[Problem] Please return every line in the following data that includes the string "Tactical".

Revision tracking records

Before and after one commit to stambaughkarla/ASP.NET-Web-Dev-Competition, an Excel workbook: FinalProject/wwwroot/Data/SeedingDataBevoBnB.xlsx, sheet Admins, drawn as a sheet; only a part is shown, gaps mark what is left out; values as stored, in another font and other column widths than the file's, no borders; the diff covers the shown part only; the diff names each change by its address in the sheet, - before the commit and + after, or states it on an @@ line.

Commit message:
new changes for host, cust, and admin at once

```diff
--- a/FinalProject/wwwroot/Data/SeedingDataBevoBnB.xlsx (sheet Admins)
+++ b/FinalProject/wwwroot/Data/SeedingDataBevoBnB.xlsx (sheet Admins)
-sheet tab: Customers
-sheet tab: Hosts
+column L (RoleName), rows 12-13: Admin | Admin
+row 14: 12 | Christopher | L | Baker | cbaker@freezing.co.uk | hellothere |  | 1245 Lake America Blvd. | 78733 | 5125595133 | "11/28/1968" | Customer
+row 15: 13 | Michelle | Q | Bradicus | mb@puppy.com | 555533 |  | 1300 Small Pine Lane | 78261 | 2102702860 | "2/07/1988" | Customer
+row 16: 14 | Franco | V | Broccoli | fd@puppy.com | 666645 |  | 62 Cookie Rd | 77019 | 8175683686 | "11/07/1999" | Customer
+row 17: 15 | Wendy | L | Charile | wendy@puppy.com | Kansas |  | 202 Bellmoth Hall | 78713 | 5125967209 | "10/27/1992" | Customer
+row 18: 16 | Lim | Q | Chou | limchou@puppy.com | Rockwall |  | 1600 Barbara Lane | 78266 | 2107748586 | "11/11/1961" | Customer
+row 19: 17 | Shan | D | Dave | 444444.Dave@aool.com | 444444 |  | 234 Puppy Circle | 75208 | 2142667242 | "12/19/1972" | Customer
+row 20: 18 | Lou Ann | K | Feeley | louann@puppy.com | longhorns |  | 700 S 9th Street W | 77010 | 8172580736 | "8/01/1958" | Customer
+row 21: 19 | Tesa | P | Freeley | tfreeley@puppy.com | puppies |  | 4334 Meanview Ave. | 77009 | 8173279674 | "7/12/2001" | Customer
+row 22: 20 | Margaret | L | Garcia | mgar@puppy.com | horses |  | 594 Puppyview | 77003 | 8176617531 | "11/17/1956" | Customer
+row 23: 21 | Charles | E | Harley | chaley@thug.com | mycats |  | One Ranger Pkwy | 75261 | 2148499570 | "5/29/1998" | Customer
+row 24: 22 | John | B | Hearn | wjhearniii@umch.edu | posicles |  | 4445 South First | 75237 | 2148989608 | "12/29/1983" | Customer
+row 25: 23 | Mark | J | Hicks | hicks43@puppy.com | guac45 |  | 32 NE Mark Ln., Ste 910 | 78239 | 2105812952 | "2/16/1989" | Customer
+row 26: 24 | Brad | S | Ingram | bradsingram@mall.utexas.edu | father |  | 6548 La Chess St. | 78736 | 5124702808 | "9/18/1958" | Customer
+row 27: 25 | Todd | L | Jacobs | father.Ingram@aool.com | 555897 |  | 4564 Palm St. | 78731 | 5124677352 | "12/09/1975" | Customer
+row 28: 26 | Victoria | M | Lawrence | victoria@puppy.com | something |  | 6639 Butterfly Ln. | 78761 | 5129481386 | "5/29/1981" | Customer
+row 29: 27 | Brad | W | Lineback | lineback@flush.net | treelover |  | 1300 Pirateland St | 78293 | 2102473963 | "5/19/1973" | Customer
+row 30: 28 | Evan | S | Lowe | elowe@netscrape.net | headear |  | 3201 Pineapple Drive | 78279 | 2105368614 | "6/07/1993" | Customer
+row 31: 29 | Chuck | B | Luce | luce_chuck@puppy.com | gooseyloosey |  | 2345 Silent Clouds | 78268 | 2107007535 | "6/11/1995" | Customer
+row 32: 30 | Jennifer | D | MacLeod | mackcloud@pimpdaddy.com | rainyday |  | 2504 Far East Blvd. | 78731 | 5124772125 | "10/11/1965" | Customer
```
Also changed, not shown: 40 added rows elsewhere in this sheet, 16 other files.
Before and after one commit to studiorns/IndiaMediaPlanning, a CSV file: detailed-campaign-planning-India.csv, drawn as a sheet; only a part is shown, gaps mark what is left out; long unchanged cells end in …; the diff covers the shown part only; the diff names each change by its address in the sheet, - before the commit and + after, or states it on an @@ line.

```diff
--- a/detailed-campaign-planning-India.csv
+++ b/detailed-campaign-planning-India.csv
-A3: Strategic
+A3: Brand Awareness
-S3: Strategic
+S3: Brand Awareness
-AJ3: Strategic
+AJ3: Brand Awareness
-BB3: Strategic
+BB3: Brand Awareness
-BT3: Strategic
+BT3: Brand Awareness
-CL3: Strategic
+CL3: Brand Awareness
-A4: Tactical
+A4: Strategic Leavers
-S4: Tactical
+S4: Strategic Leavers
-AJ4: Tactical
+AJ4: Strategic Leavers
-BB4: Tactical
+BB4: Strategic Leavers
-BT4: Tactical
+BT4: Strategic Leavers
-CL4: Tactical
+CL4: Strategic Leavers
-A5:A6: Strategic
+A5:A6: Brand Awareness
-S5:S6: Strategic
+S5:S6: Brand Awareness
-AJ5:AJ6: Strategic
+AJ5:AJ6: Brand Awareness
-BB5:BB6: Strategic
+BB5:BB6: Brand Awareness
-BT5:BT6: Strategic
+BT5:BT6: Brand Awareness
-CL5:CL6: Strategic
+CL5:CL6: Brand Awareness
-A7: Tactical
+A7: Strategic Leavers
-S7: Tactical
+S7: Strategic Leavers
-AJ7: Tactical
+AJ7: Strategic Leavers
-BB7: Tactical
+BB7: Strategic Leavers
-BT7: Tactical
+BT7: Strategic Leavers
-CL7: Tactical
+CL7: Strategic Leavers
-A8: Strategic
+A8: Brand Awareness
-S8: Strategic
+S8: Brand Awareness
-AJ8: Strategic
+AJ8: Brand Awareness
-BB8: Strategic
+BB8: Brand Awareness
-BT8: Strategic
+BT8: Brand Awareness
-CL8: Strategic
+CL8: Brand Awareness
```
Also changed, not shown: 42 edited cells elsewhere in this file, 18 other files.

[Response box]
-A4: Tactical
-S4: Tactical
-AJ4: Tactical
-BB4: Tactical
-BT4: Tactical
-CL4: Tactical
-A7: Tactical
-S7: Tactical
-AJ7: Tactical
-BB7: Tactical
-BT7: Tactical
-CL7: Tactical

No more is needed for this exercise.